BEGIN

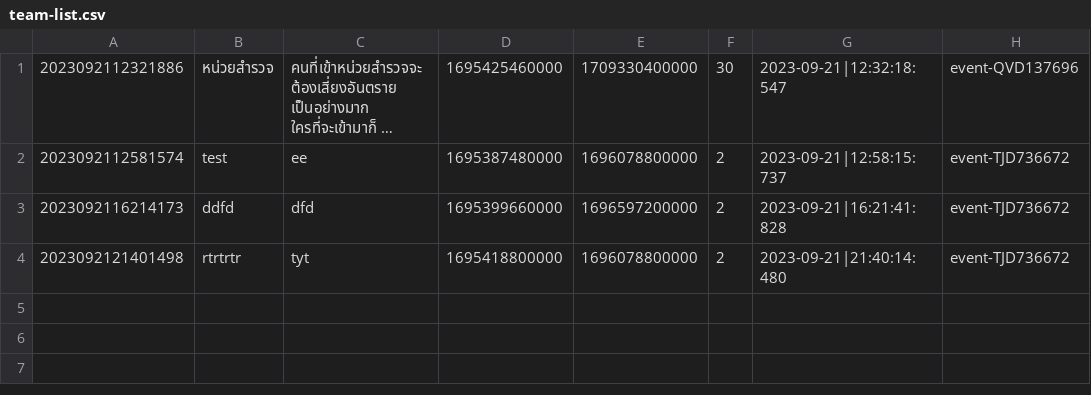
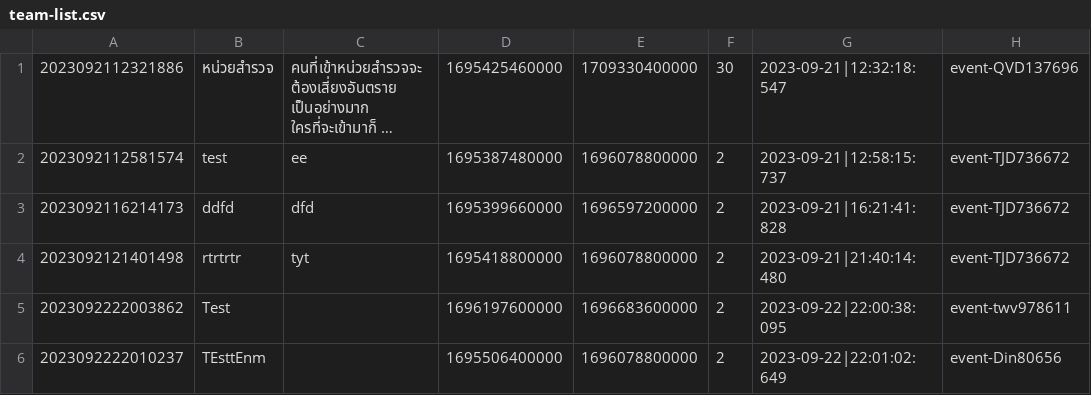
Before and after one commit to Homiez09/plasom-reunion, a CSV file: data/team-list.csv, drawn as a sheet; long unchanged cells end in …; the diff names each change by its address in the sheet, - before the commit and + after, or states it on an @@ line.

Commit message:
Test Team

```diff
--- a/data/team-list.csv
+++ b/data/team-list.csv
+row 5: 2023092222003862 | Test |  | 1696197600000 | 1696683600000 | 2 | 2023-09-22|22:00:38:095 | event-twv978611
+row 6: 2023092222010237 | TEsttEnm |  | 1695506400000 | 1696078800000 | 2 | 2023-09-22|22:01:02:649 | event-Din80656
```
Also changed, not shown: data/event-list.csv, data/user-list.csv, 4 other files.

END

What to work on: From the listing above, copy every line that holds the string "event".

Task output:
+row 5: 2023092222003862 | Test |  | 1696197600000 | 1696683600000 | 2 | 2023-09-22|22:00:38:095 | event-twv978611
+row 6: 2023092222010237 | TEsttEnm |  | 1695506400000 | 1696078800000 | 2 | 2023-09-22|22:01:02:649 | event-Din80656
Also changed, not shown: data/event-list.csv, data/user-list.csv, 4 other files.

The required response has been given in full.